I did a tremendous amount of research on supplements for diabetics, primarily for those with type 2. I really tried to weed out the junk stuff and to make a concerted effort to avoid conflicts with other supplements and medications. Here are the results of what I've found and a list of what I take daily. Bear in mind, I made sure my doctor knows exactly what I'm taking and what his thoughts are on each one. Can I say for sure that these supplements have helped? Of course not. I've only been taking them for a few months. I would have to have similar test results over a much longer period of time to assume otherwise, and my tests may vary as much in myself as they will in any other individual. I would not recommend any other treatment without consulting your own physician first. OK, I do think cassia cinnamon can be a small miracle for people like us.

1.) 2,000 mg cassia cinnamon. This type of cinnamon may help promote sugar metabolism.

2.) 200 mcg chromium picolinate. May help promote insulin effectiveness and regulate blood sugar.

3.) 250 mg magnesium. I take this because of neuropathy. It may help with nerve impulses.

4.) Omega 3 fish oil/alpha lipoic acid. I alternate daily between these two for heart health and to fight against free radicals, plus antioxidant benefits.

5.) multivitamin

6.) 1 gram apple cider vinegar tablet with min. 35% acetic acid. Studies have shown that apple cider vinegar helps control blood sugar spikes in type 2 diabetics.

1.) 81 mg aspirin. Because my doctor told me to.

I take all of these supplements with my evening meal, except for the aspirin, which I take whenever I remember to.

When he looked over my list, he was amazed. He said that the only patients he ever sees that take these supplemental cocktails are diabetics and those with AIDS. Whether they help or not are subject to further studies.

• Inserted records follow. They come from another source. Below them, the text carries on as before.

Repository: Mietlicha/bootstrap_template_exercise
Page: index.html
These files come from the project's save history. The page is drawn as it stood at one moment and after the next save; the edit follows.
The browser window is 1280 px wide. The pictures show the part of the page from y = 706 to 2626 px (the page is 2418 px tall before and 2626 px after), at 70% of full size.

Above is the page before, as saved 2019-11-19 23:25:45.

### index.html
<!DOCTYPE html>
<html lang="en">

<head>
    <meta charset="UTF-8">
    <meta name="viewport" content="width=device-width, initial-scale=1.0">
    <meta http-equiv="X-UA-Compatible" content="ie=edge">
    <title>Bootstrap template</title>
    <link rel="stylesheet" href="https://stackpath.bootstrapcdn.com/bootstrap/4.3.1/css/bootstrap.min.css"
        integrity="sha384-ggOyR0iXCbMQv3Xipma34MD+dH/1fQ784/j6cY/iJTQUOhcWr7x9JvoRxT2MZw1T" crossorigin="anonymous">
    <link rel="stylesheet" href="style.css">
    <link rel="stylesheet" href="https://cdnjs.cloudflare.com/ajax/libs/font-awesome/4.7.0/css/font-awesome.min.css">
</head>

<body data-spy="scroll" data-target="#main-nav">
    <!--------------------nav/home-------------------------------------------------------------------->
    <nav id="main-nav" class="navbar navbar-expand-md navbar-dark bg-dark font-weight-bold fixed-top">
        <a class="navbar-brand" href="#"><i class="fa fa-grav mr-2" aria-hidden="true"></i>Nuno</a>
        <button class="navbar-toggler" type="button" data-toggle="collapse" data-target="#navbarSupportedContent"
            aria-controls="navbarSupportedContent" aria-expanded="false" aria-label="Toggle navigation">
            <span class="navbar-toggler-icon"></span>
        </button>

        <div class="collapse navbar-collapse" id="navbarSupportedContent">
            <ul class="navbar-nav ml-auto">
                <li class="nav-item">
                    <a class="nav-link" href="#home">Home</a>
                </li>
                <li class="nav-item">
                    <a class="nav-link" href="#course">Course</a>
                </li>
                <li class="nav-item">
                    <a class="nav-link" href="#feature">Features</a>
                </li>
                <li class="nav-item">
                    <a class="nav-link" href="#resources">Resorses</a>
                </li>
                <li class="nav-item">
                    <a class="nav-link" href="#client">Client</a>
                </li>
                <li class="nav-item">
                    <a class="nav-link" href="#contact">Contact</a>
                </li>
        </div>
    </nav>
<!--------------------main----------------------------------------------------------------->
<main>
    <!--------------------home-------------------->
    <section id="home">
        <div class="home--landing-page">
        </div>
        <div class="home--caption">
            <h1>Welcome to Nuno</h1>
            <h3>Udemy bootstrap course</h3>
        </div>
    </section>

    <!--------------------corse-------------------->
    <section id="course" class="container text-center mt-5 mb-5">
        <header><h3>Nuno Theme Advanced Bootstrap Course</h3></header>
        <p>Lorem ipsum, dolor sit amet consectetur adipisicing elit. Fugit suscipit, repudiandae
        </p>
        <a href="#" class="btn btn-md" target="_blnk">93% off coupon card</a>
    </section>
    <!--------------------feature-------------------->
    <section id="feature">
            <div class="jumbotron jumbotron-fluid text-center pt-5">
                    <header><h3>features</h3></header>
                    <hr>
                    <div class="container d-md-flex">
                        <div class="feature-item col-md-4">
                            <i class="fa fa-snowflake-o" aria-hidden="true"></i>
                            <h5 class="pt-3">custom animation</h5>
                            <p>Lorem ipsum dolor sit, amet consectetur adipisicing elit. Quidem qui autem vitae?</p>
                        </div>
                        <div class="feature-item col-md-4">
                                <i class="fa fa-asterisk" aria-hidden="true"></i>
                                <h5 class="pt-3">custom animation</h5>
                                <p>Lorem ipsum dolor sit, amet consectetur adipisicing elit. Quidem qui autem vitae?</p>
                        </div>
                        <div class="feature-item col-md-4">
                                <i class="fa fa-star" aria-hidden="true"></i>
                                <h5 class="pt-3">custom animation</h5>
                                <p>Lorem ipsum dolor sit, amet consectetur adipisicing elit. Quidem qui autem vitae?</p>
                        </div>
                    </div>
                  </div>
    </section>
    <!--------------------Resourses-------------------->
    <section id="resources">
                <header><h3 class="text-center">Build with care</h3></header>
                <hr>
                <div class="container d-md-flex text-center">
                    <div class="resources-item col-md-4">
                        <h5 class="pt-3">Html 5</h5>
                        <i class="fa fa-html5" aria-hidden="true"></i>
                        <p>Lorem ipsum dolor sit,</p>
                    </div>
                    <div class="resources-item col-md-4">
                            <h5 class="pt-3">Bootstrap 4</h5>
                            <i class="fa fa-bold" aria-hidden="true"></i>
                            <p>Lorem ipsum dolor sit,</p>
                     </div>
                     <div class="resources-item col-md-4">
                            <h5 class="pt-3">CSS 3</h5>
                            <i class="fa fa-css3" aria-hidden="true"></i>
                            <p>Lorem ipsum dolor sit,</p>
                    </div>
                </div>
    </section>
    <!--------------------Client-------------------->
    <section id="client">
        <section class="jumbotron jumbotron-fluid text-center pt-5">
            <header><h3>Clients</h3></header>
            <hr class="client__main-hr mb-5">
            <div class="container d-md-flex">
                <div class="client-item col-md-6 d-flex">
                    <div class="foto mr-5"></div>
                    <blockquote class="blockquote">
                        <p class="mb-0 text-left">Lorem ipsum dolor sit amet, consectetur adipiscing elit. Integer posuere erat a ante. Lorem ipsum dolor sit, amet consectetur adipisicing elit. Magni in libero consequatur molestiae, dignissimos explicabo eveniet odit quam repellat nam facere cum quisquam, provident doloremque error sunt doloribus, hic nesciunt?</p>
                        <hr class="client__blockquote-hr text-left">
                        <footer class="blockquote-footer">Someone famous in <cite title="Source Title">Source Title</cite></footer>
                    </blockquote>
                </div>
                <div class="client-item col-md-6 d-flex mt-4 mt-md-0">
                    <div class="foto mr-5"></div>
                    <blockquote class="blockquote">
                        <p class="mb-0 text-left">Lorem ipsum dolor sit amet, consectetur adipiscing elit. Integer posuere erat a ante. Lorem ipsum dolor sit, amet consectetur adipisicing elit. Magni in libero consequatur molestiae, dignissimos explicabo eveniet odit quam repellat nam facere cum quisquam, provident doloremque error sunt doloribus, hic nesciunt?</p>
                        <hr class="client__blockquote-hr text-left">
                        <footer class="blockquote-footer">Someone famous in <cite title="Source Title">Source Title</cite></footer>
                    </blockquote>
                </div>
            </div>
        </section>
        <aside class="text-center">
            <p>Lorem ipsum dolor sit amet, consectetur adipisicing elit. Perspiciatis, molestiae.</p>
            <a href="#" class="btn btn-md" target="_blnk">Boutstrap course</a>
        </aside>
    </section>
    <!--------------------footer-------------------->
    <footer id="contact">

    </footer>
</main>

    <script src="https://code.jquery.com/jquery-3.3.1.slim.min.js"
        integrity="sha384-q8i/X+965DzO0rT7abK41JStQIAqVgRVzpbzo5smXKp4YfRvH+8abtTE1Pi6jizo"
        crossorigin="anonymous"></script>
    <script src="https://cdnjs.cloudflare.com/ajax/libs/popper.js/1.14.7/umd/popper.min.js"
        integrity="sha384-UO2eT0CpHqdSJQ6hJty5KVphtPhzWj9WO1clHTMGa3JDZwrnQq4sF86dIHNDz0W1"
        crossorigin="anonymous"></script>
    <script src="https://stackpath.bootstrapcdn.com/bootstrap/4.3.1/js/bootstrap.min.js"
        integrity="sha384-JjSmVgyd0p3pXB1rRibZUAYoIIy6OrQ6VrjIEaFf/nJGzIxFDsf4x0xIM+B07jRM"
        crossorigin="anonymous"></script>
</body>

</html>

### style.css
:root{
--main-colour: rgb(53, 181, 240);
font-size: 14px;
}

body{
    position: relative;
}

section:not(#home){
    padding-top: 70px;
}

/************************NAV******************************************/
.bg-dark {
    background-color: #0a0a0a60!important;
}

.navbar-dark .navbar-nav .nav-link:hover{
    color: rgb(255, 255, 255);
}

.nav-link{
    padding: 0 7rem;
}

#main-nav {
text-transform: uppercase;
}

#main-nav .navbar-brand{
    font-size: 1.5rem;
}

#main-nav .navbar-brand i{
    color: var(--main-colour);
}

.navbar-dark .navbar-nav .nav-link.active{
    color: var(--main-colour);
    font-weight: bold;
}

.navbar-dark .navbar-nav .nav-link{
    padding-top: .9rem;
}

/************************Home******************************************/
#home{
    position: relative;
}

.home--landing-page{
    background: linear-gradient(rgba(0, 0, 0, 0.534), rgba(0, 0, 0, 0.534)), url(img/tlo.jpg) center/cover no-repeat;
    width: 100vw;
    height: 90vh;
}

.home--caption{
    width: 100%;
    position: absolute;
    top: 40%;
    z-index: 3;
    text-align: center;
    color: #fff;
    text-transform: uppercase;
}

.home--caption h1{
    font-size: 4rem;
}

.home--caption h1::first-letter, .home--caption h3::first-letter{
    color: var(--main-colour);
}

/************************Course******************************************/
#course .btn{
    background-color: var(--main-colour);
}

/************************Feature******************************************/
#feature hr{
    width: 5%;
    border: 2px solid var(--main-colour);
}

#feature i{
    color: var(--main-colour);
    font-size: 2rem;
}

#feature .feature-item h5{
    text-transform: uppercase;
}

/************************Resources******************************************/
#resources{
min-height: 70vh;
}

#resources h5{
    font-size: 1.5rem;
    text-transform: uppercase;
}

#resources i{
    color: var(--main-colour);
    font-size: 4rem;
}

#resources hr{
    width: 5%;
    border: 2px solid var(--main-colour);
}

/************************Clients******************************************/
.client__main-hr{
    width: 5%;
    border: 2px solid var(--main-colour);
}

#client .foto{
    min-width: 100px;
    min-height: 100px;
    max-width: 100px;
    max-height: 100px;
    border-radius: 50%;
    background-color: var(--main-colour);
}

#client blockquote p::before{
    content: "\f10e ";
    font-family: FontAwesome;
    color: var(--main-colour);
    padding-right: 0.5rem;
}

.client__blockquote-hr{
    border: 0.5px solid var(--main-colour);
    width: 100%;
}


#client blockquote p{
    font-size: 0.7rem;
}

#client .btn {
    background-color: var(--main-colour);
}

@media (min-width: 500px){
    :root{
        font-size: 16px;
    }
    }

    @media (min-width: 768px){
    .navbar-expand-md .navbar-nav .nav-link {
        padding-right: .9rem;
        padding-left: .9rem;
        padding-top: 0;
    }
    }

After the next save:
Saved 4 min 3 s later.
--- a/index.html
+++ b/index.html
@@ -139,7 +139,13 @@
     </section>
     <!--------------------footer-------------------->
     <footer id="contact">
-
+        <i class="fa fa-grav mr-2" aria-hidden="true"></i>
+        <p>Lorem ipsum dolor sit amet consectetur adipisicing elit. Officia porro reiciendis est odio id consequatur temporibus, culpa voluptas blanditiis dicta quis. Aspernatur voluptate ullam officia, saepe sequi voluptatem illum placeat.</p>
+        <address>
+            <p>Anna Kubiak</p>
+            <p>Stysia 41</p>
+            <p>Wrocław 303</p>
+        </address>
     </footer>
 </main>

He approved most of them in a round about sort of way by checking them off one by one and saying they seem to be OK. He only questioned two of them. Chromium picolinate may alter DNA, but if I'm not thinking about having children at my ripe old age, it should be fairly safe. He takes it himself. His children are grown. He seems to think it might be of more benefit to help ward off diabetes, though. He was puzzled by the magnesium and when I told him it's for neuropathy, he just shrugged. That one, he was less sure of. I wonder what he'll think after reading my test results? I'm running them up to his office this afternoon, but I won't see him again until the middle of July. In the meantime, please discuss these with your doctor before going on any sort of regimen. Just because you read about them here does not mean they are right for you. Besides, I'm still exploring other supplements. It doesn't give me license to eat pizza and fried chicken, either, so watch your diet!